Australia in the 1870s


Elected representatives


The 1870s began with the British military presence being withdrawn after 80 years. Each colony was now governed by a parliament with elected representatives. In 1870, Victoria became the first colony to pay its members, thus allowing men who were not wealthy the opportunity to stand for election. For example, in 1874 Angus Cameron (18471896), a tradesman with no independent means of support, was elected to the New South Wales Legislative Assembly. He was the first representative of the working class and was paid £3 per week by the New South Wales Trades and Labor Council during his term of office.
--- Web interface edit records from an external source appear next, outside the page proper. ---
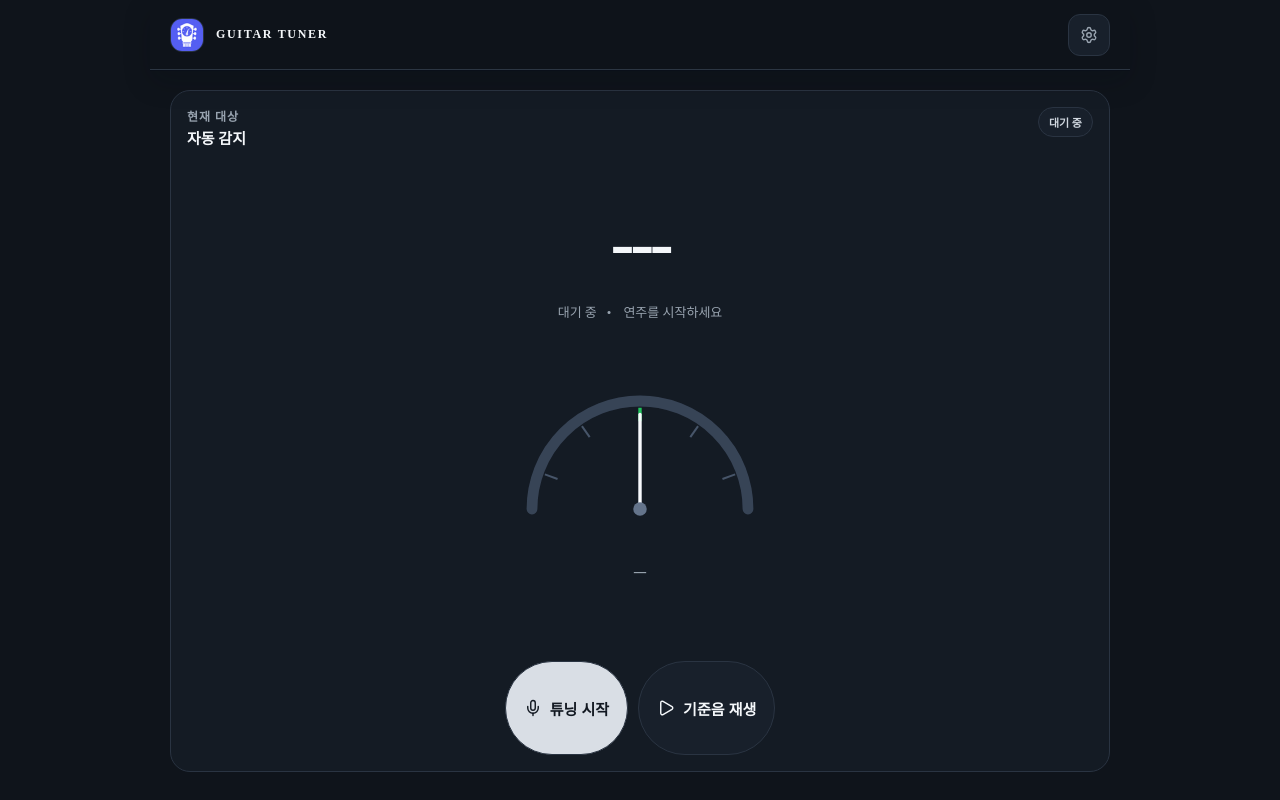
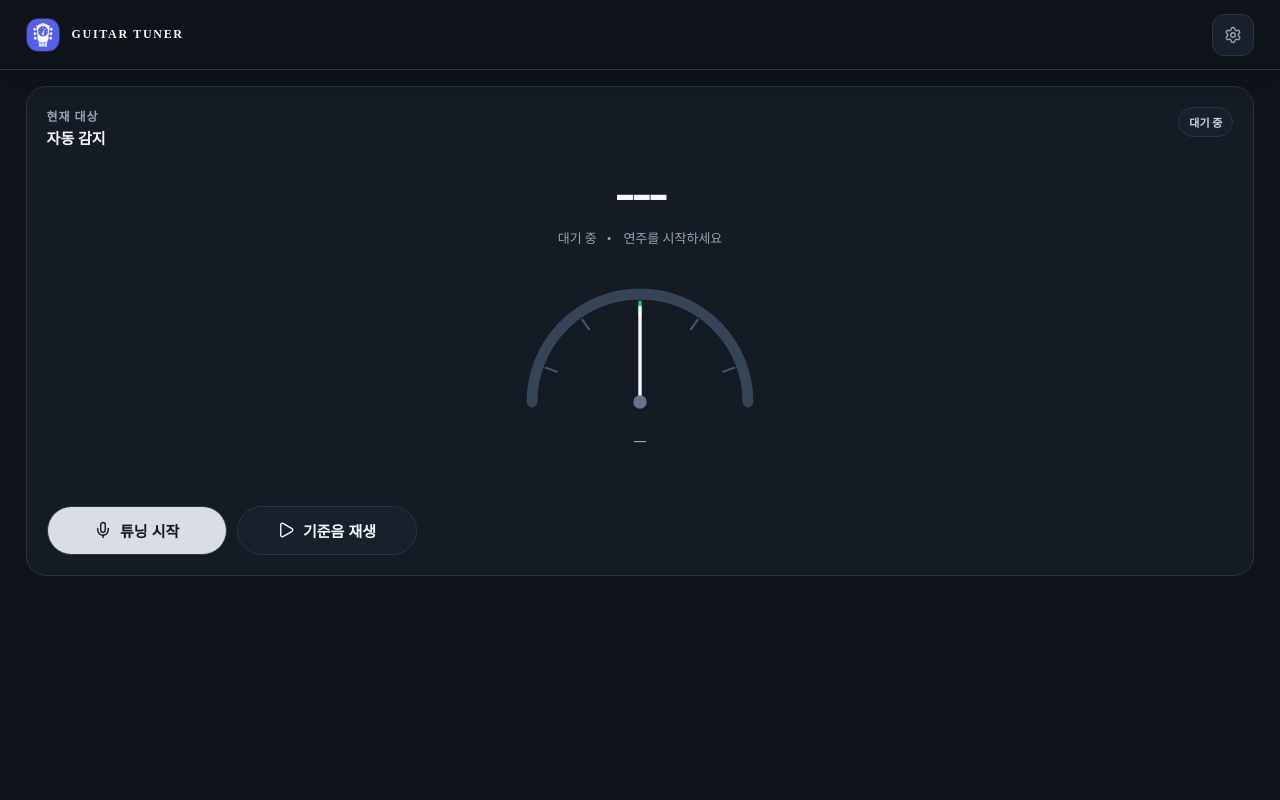
Before and after one commit to Codiving/guitar-tuner, a React (Vite) app: page / in a window 1280 px wide. Built offline with nearby package versions, Linux system fonts and the light colour scheme.

Commit message:
Remove dead layout and settings clutter

```diff
--- a/src/App.css
+++ b/src/App.css
@@ -27,14 +27,14 @@
 
 .topbar,
 .workspace {
-  width: min(100%, 980px);
-  margin: 0 auto;
-  padding-inline: 20px;
+  width: 100%;
+  margin: 0;
+  padding-inline: clamp(16px, 2vw, 28px);
 }
 
 .topbar {
   position: fixed;
-  left: 50%;
+  left: 0;
   top: 0;
   z-index: 20;
   height: var(--topbar-height);
@@ -48,7 +48,6 @@
   border-bottom: 1px solid rgba(58, 69, 84, 0.7);
   box-shadow: 0 1px 0 rgba(10, 14, 26, 0.65), 0 12px 28px rgba(7, 10, 16, 0.18);
   backdrop-filter: blur(8px);
-  transform: translateX(-50%);
 }
 
 .brand-block {
@@ -96,7 +95,6 @@
   min-width: 42px;
 }
 
-.status-pill,
 .settings-toggle {
   min-height: 42px;
   padding: 0;
@@ -106,12 +104,6 @@
   color: var(--text-muted);
   font-size: 14px;
   font-weight: 700;
-}
-
-.settings-toggle.active {
-  color: var(--text);
-  border-color: var(--border-strong);
-  background: #1d2531;
 }
 
 .settings-toggle {
@@ -135,44 +127,17 @@
   stroke-width: 1.9;
 }
 
-.status-pill {
-  display: inline-flex;
-  align-items: center;
-  gap: 10px;
-  white-space: nowrap;
-}
-
-.status-pill.warn,
-.status-pill.error {
-  color: var(--text);
-}
-
-.status-pill.warn {
-  border-color: rgba(214, 179, 110, 0.35);
-}
-
-.status-pill.error {
-  border-color: rgba(212, 139, 152, 0.35);
-}
-
-.status-dot {
-  width: 9px;
-  height: 9px;
-  border-radius: 50%;
-  background: currentColor;
-}
-
 .workspace {
   position: fixed;
-  left: 50%;
+  left: 0;
   top: var(--topbar-height);
   bottom: 0;
-  transform: translateX(-50%);
   overflow-y: auto;
   overflow-x: hidden;
   overscroll-behavior: none;
-  padding-top: 20px;
-  padding-bottom: calc(28px + env(safe-area-inset-bottom, 0px));
+  align-content: start;
+  padding-top: 16px;
+  padding-bottom: calc(20px + env(safe-area-inset-bottom, 0px));
   display: grid;
   gap: 16px;
 }
@@ -187,6 +152,7 @@
 
 .tuner-panel {
   display: grid;
+  align-content: start;
   gap: 14px;
   padding: 16px;
 }
@@ -436,29 +402,6 @@
   display: grid;
   gap: 14px;
   padding: 14px;
-}
-
-.settings-page {
-  display: grid;
-  gap: 14px;
-}
-
-.settings-hero {
-  display: grid;
-  gap: 6px;
-  padding: 4px 4px 0;
-}
-
-.settings-hero h2 {
-  font-size: clamp(1.6rem, 2.6vw, 2rem);
-  line-height: 1.05;
-  letter-spacing: -0.04em;
-}
-
-.settings-hero p {
-  color: var(--text-muted);
-  font-size: 14px;
-  line-height: 1.5;
 }
 
 .settings-body {
@@ -754,6 +697,40 @@
   }
 }
 
+@media (min-width: 961px) {
+  .tuner-panel {
+    gap: 12px;
+    padding: 18px;
+  }
+
+  .pitch-stage {
+    gap: 8px;
+  }
+
+  .meter-container {
+    gap: 6px;
+  }
+
+  .action-row {
+    justify-content: flex-start;
+  }
+
+  .toggle-btn,
+  .ghost-btn {
+    min-width: 180px;
+  }
+}
+
+@media (min-width: 1200px) {
+  .note-name {
+    font-size: clamp(2.7rem, 4.8vw, 4.1rem);
+  }
+
+  .tuner-panel {
+    padding: 20px;
+  }
+}
+
 @media (max-width: 560px) {
   .topbar,
   .workspace {
--- a/src/App.jsx
+++ b/src/App.jsx
@@ -142,7 +142,7 @@ export default function App() {
   const closeSettings = () => setActiveView('tuner');
 
   return (
-    <div className={`app-shell ${activeView === 'settings' ? 'settings-view' : ''}`}>
+    <div className="app-shell">
       <header className="topbar">
         <div className="brand-block">
           <img src="/favicon-48.png" width="28" height="28" alt="" className="logo-icon" />
@@ -220,11 +220,10 @@ export default function App() {
             )}
           </section>
         ) : (
-          <section className="settings-page" aria-labelledby="settings-title">
-            <div className="settings-hero">
-              <h2 id="settings-title">설정</h2>
-              <p>튜닝 프리셋과 감지 기준을 조정합니다.</p>
-            </div>
+          <section aria-labelledby="settings-title">
+            <h2 id="settings-title" className="sr-only">
+              설정
+            </h2>
 
             <div className="settings-body">
               <div className="panel">
```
In 1870 Sir Charles Gavin Duffy (18161903) appointed a Royal Commission to consider the question of federating the colonies. However, feelings for national unity were not strong enough at this time. Regional differences and rivalries between Victoria and New South Wales over trade emerged during the Intercolonial Conference in Melbourne, preventing a customs union and providing an obstacle to federation. The conference eventually agreed to cooperate on intercolonial sea postage and telegraphic charges, currency and the need for uniform statistical records.

In 1870 the Victorian Parliament voted to abolish state aid to religious organisations. Until this time Crown land had been reserved for churches to house ministers of religion. In 1875 the Victorian Legislative Assembly rejected a bill that proposed to allow women to own personal property. In 1879 the eight-hour day became a public holiday in Victoria; it celebrated the stonemasons' strike of 1856.
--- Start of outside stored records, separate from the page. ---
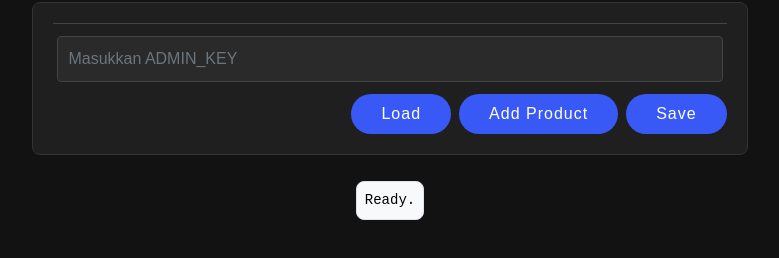
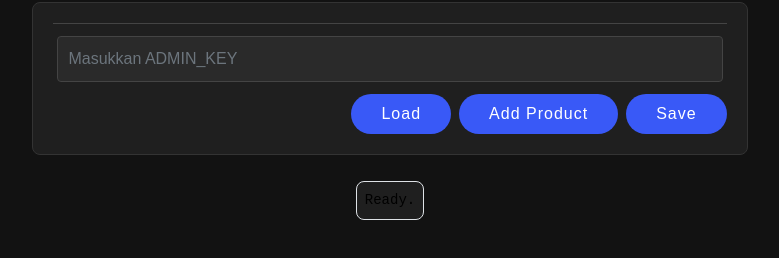
Before and after one commit to zeeforc/webstore, a website: page page/admin.html in a window 1280 px wide. Shown: the part 106-364 px from the top of the page, without its empty margins (250-1029 px from the left). Drawn offline with nearby package versions, Linux system fonts and the light colour scheme.

Commit message:
update tampilan

```diff
--- a/page/admin.html
+++ b/page/admin.html
@@ -30,7 +30,7 @@
           </div>
         </div>
         <div class="content-products">
-          <pre id="status" class="p-2 bg-light border mb-3">Ready.</pre>
+          <pre id="status" class="p-2 border mb-3">Ready.</pre>
           <div id="editor"></div>
         </div>
       </div>
```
The colonial powers cast their eyes on the territories of New Guinea and the Torres Strait Islands to strengthen security as Russian and Italian warships were seen in the area in 1870s. In 1872 Queensland annexed the Torres Strait Islands up to 95 kilometres from the coast of Cape York and by 1879 the majority of the remaining islands were annexed.

Sir Charles Gavan Duffy, Speaker of the Victorian Assembly


A snapshot of 1878

  • January
    • The construction of the Ghan railway line commenced at Port Augusta in South Australia.

  • February
    • The telephone was used for the first time in Melbourne.

  • April
    • The Stawell Easter Gift, a professional foot-racing competition over 120 metres, was run for the first time on Easter Monday.

  • May
    • One thousand unemployed men marched up Collins Street in Melbourne demanding relief work.

  • November
    • The song 'Advance Australia Fair' was presented for the first time.

  • December
    • Seamen in Sydney went on strike against the employment of low-paid Chinese crews on ships. The strike spread to other ports in New South Wales, Queensland and Victoria. A mass anti-Chinese meeting was held in Hyde Park, Sydney.

Downloads